Section 121 of the bill prohibits people from "pursuing a course of conduct which involves harassment of two or more persons" in order "to persuade any person ... not to do something that he is entitled or required to do, or to do something that he is not under any obligation to do". Harassment, the bill explains, can involve "conduct on at least one occasion", "in relation to two or more persons". In other words, you need only approach someone once to be considered to be harassing them, as long as you have also approached someone else in the same manner.
This effectively outlaws a whole swathe of political and commercial activity which is presently entirely legal. Monbiot focuses on its ability to be used against protestors handing out leaflets, but you will notice that the law is entirely blind as to content or context - so anyone handing out flyers for any purpose whatsoever (say, selling pizza - unless there's a legal obligation to buy it, of course) will be a criminal and liable for a fine and a jail term. As will anyone engaged in distributing junk mail, telemarketing, or canvassing for votes during an election.

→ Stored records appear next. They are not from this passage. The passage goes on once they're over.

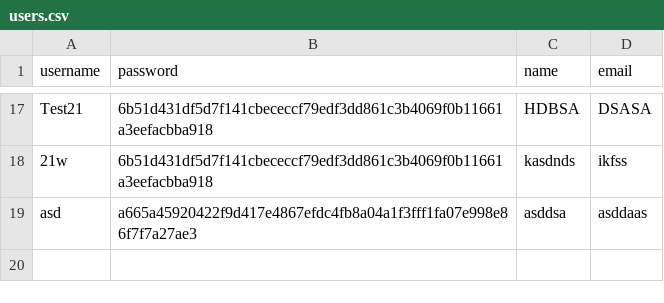
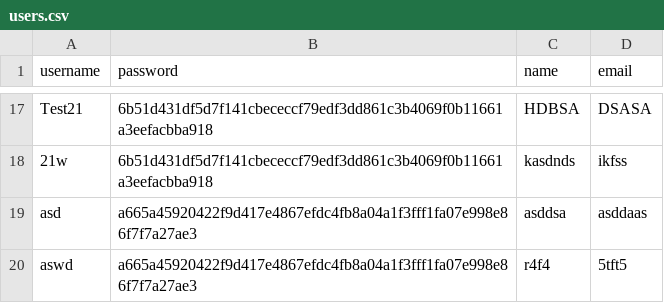
Before and after one commit to Coder-Patel/EcoAI, a CSV file: data/users.csv, drawn as a sheet; only a part is shown, gaps mark what is left out.

Commit message:
Add new user: aswd

```diff
--- a/data/users.csv
+++ b/data/users.csv
@@ -19 +19,2 @@ Test21,6b51d431df5d7f141cbececcf79edf3dd861c3b4069f0b11661a3eefacbba918,HDBSA,DS
 asd,a665a45920422f9d417e4867efdc4fb8a04a1f3fff1fa07e998e86f7f7a27ae3,asddsa,asddaas
+aswd,a665a45920422f9d417e4867efdc4fb8a04a1f3fff1fa07e998e86f7f7a27ae3,r4f4,5tft5
```
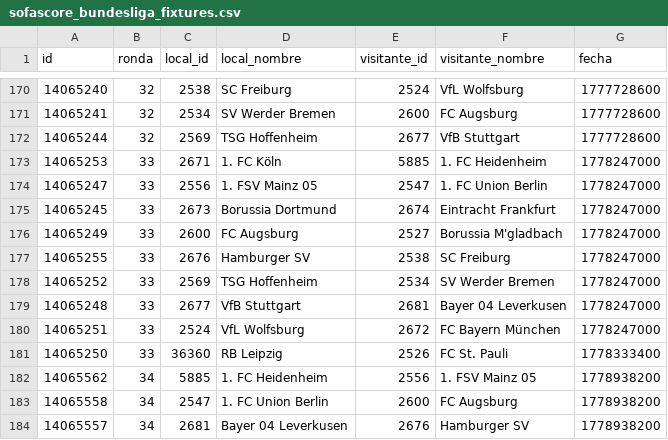
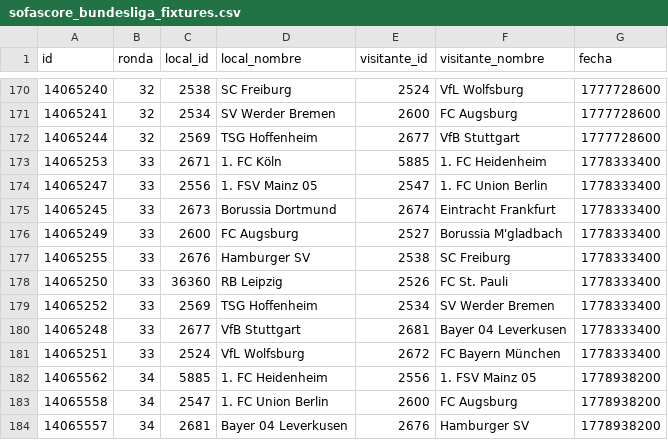
Before and after one commit to adrianmunozb/maracania, a CSV file: sofascore_bundesliga_fixtures.csv, drawn as a sheet; only a part is shown, gaps mark what is left out.

```diff
--- a/sofascore_bundesliga_fixtures.csv
+++ b/sofascore_bundesliga_fixtures.csv
@@ -172,11 +172,11 @@
 14065244,32,2569,TSG Hoffenheim,2677,VfB Stuttgart,1777728600
-14065253,33,2671,1. FC Köln,5885,1. FC Heidenheim,1778247000
-14065247,33,2556,1. FSV Mainz 05,2547,1. FC Union Berlin,1778247000
-14065245,33,2673,Borussia Dortmund,2674,Eintracht Frankfurt,1778247000
-14065249,33,2600,FC Augsburg,2527,Borussia M'gladbach,1778247000
-14065255,33,2676,Hamburger SV,2538,SC Freiburg,1778247000
-14065252,33,2569,TSG Hoffenheim,2534,SV Werder Bremen,1778247000
-14065248,33,2677,VfB Stuttgart,2681,Bayer 04 Leverkusen,1778247000
-14065251,33,2524,VfL Wolfsburg,2672,FC Bayern München,1778247000
+14065253,33,2671,1. FC Köln,5885,1. FC Heidenheim,1778333400
+14065247,33,2556,1. FSV Mainz 05,2547,1. FC Union Berlin,1778333400
+14065245,33,2673,Borussia Dortmund,2674,Eintracht Frankfurt,1778333400
+14065249,33,2600,FC Augsburg,2527,Borussia M'gladbach,1778333400
+14065255,33,2676,Hamburger SV,2538,SC Freiburg,1778333400
 14065250,33,36360,RB Leipzig,2526,FC St. Pauli,1778333400
+14065252,33,2569,TSG Hoffenheim,2534,SV Werder Bremen,1778333400
+14065248,33,2677,VfB Stuttgart,2681,Bayer 04 Leverkusen,1778333400
+14065251,33,2524,VfL Wolfsburg,2672,FC Bayern München,1778333400
 14065562,34,5885,1. FC Heidenheim,2556,1. FSV Mainz 05,1778938200
```
Also changed, not shown: sofascore_la_liga_stats.csv, 5 other files.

In fact, as they are based precisely on attempting to persuade people to do things they are not obliged to do, this law will effectively outlaw the entire sales, marketing, and lobbying industries. Of course, the government assures people that the law will not be used against "legitimate protestors" - but it said exactly the same thing when passing the 1997 Protection from Harassment Act and the 2000 Terrorism Act, both of which have subsequently been used to suppress protests. But I think we can be fairly certain that the law will not be used against any of the examples I have given above. Instead, it will be used in a partial and inconsistent fashion, as yet another weapon of those with power against those without. And trying to persuade people that it should be applied consistently or not at all will technically be a crime.